Fresh asparagus is the truest sign that spring has sprung. These edible spears have been cultivated throughout the ages by Egyptians, Greeks, and Romans. Rich in dietary fibre, folic acid, and potassium while low in calories and containing no fat or cholesterol, these young shoots are now prepared nearly worldwide in countless ways and an be easily pickled for keeping.
3/4 tsp (4 mL) curry powder
1 Tbsp (15 mL) sea salt
1/4 cup (60 mL) extra-virgin olive oil
30 pieces asparagus spears, medium-sized (bottom inch peeled)
1/4 cup (60 mL) grainy seed mustard
1 Tbsp (15 mL) hot water
1/3 cup (80 mL) maple vinegar (available at fine grocers or substitute sherry vinegar)
1/3 cup (80 mL) extra-virgin olive oil
Salt and white pepper, to taste
Heat barbecue or inside-grill to medium-high heat. Blend curry powder and salt together. Drizzle oil on asparagus, then season with the curry-salt mixture.

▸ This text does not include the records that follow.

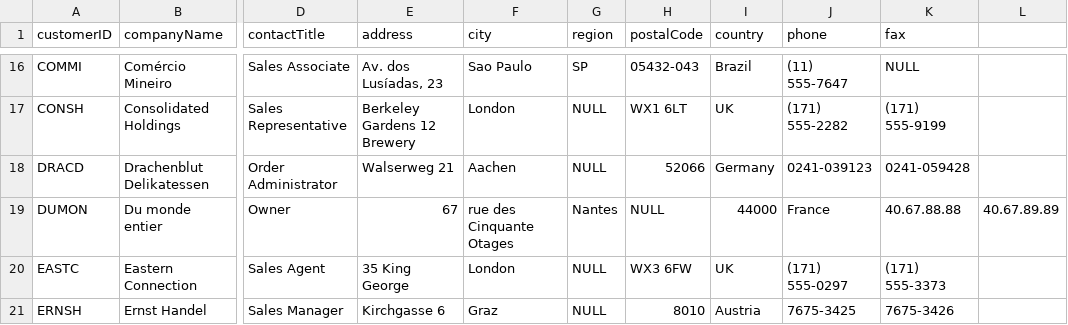
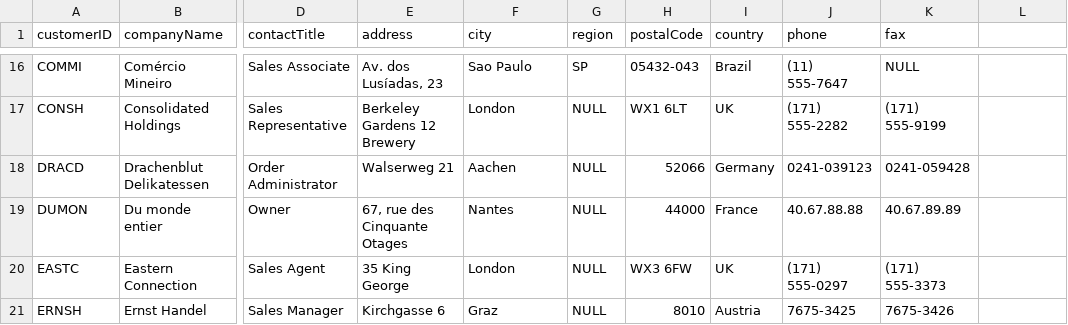
Before and after one commit to saiteja09/northwind-neo4j, a CSV file: data/customers.csv, drawn as a sheet; only a part is shown, gaps mark what is left out; the diff names each change by its address in the sheet, - before the commit and + after, or states it on an @@ line.

Commit message:
Update customers.csv

```diff
--- a/data/customers.csv
+++ b/data/customers.csv
-E19 (address): 67
+E19 (address): 67, rue des Cinquante Otages
-F19 (city): rue des Cinquante Otages
+F19 (city): Nantes
-G19 (region): Nantes
+G19 (region): NULL
-H19 (postalCode): NULL
+H19 (postalCode): 44000
-I19 (country): 44000
+I19 (country): France
-J19 (phone): France
+J19 (phone): 40.67.88.88
-K19 (fax): 40.67.88.88
+K19 (fax): 40.67.89.89
-L19: 40.67.89.89
+L19: (empty)
```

Grill asparagus in batches if necessary so as not to crowd the grill and avoid flames. Cook until golden and lightly charred on both sides.
Place mustard in a stainless steel bowl; slowly whisk in hot water and maple vinegar, then slowly whisk in oil. Taste and lightly season with salt and pepper.
Toss asparagus with your favourite salad greens–bitter lettuces work well–and serve with maple mustard vinaigrette.
source: "Celebrating Spring with Araxi", alive #306, April 2008
Yogurt completely transforms the texture of these chicken thighs, making them tender and flavourful with bright notes of lemon and cilantro. Ideal for a day trip, these can be marinated in the morning and cooked in the evening, but they also work well when cooked in advance and packed for a picnic to be eaten cold. Marinade mentions Marinate chicken thighs for anywhere between 4 and 24 hours. Discard excess marinade that has been in contact with raw chicken. It should not be consumed uncooked.
Citrusy and slightly sour sumac and a touch of maple syrup enliven pickled onions in a perfect complement to this salad. Kale and Napa cabbage stand up for hours to the sweet and puckery dressing, and hearty farro will keep you going while on the road. This salad is sure to be a favourite for picnics, backyard potlucks, or road trip lunch stops. Dressing for dinner This salad stands up well, even while dressed, for up to 4 hours. (Truth be told, I’ve often happily eaten it the next day.) In fact, time helps kale to soften up and become even more delicious. If you’re travelling for a longer period, make the pickled onion dressing as described above: let it stand for about 20 minutes, and then add all the oil and pack it into a separate container so you can finish the salad when you arrive at your destination. The pickled onions are also great with steaks or chicken.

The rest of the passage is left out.